I’m not a huge fan of running…I used to have a rather intense hatred of it, but that lessened when I was training for a mini-marathon last year. During the first couple weeks of training I was pretty convinced I would burn my running shoes after the event and refuse to ever run, or even speed-walk, again. My shins hurt, my ankles were swollen, my nose had frostbite (training started in winter), and my legs were getting bigger with new muscle. A change in my body I was not happy about.
Doesn’t sound like my hatred was lessening does it? Well about a month into training, we had a “technique” day. One of the IU running coaches worked with me to improve my form and gave me one main piece of advice: land on your toes. All of the sudden my running life changed. Not because my form was better (I doubt it was) but instead I had something positive to focus on when I was running. In place of hearing my shins whining, my knees crying , my lungs screaming, or my hands chattering…I heard “land on your toes”. (Which wasn’t weird to me, as I’m used to ‘hearing voices’ remember?)
This running lesson has helped in my mental illness adventure. I’ve felt like life has sucked recently. I’m tired of having a tension headache so bad I can’t see when I wake up. I’m tired of not remembering hours of my workday. I’m tired of desperately battling with my muscles to relax and my breath to deepen. Life has appeared to be too hard, fighting the anxiety has gotten too tiring, and I can’t find a reason to continue. When these emotions overwhelm me, it’s like the end of a long run. Every thought and every part of my body is saying “Why are you doing this?!” “Who thought this was a good idea?” and “If you stop now, what’s it going to matter?” All rational thought is lost.
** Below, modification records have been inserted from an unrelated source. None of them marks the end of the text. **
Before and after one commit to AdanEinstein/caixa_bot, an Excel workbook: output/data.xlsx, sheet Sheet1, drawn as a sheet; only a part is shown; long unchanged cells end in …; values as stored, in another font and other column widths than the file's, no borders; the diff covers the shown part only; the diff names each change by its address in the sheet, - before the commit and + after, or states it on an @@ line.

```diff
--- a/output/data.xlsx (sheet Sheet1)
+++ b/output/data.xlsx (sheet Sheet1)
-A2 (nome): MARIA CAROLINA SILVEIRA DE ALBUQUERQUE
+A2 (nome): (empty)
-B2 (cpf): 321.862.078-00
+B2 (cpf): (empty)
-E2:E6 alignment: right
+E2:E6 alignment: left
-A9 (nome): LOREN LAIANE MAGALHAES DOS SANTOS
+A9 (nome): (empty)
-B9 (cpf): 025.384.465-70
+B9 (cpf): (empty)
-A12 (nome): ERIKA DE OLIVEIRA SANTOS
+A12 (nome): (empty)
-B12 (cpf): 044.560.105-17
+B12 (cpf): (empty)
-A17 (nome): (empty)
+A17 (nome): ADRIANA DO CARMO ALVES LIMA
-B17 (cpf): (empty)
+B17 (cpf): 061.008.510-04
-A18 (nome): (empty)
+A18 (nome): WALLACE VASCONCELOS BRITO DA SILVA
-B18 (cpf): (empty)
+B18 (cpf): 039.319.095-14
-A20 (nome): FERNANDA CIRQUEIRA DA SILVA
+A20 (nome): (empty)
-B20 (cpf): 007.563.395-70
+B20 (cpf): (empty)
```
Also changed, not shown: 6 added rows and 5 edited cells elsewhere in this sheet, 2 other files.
So like running, I needed to find one idea or one belief to lock in on. During training it was “land on your toes”. Simple, clear, and no matter how tired I was, I knew it was true because an All -American runner told me it. The more I repeated it, the more it was engrained into my head.
So what’s my focus when the illness overtakes me? What is that phrase to can zero in on to answer the “Why” “Who” “What” questions above.
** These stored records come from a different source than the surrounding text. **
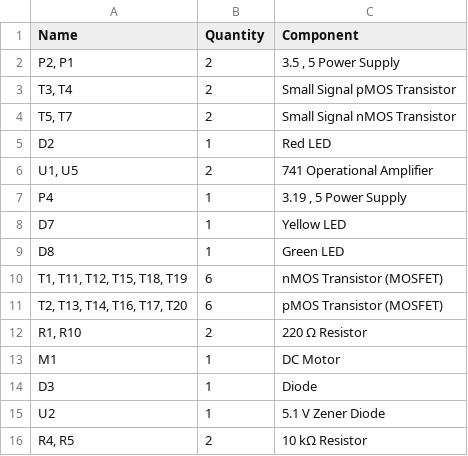
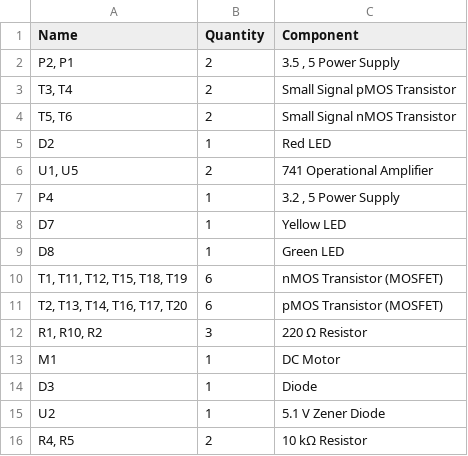
Before and after one commit to Totoro51212/ECCSE-Group-2-files, a CSV file: bom.csv, drawn as a sheet.

```diff
--- a/bom.csv
+++ b/bom.csv
@@ -3,6 +3,6 @@
 "T3, T4",2," Small Signal pMOS Transistor"
-"T5, T7",2," Small Signal nMOS Transistor"
+"T5, T6",2," Small Signal nMOS Transistor"
 "D2",1,"Red LED"
 "U1, U5",2," 741 Operational Amplifier"
-"P4",1,"3.19 , 5  Power Supply"
+"P4",1,"3.2 , 5  Power Supply"
 "D7",1,"Yellow LED"
@@ -11,3 +11,3 @@
 "T2, T13, T14, T16, T17, T20",6," pMOS Transistor (MOSFET)"
-"R1, R10",2,"220 Ω Resistor"
+"R1, R10, R2",3,"220 Ω Resistor"
 "M1",1," DC Motor"
```
Also changed, not shown: 1 other file.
For me: “Louise wouldn’t be ok”
Louise is my sister.
I know beyond a shadow of a doubt that my sister would never be the same if she lost me
Sure, there’s other people (my husband, my parents, my friends), that would miss me. But in the worst of my moments, I can talk myself out of those. “Oh Sidney will remarry” “My parents have three other kids” “I’m no one’s best friend anyways”. But I’m her only sister, and I’m also one of her only girlfriends. She needs me—even messed up/crazy/anxious/bipolar Nicole is better than no Nicole in her life.
So what’s yours? For some people in my support group it was a pet. A child. A parent.
Or even a “Bucket list”. This was one of my favorite ideas. He had a list of things he wanted to do before he died, and there was never less than two on it. When he completed one, he added another. That way there was always something to hold on to.
Here are my qualifications for picking your “land on your toes”:
- Pick something you can physically touch or see: I have a photo of my family on my desk. I know I’m feeling bad if I look to it and see my sister immediately instead of thinking how kick ass my wedding dress was.
- Keep it clear and simple: It should be a simple phrase; no more than five or six words. I find that a name doesn’t work well—you also need the reminder of why they need you.
- Protect your focus: When you’re feeling good, repeat your mantra in your mind. Remind yourself of it. Drill it into the deep parts of your mind.
- Pick something you believe: This seems obvious, but what I mean is this: don’t pick something that you sometimes struggle to believe when you’re healthy. For example, I know that Sidney loves me. I do—but I’ve admitted to struggling with thinking it’s unfair to him that he has a bipolar wife. So in the worst moments—even those small tiny doubts can be magnified.
So what’s your Louise? What qualifications would you add to my list? Do you have any unique or unusual ideas (such as the bucket list) to add? I’d love to hear more about other people’s ideas/thoughts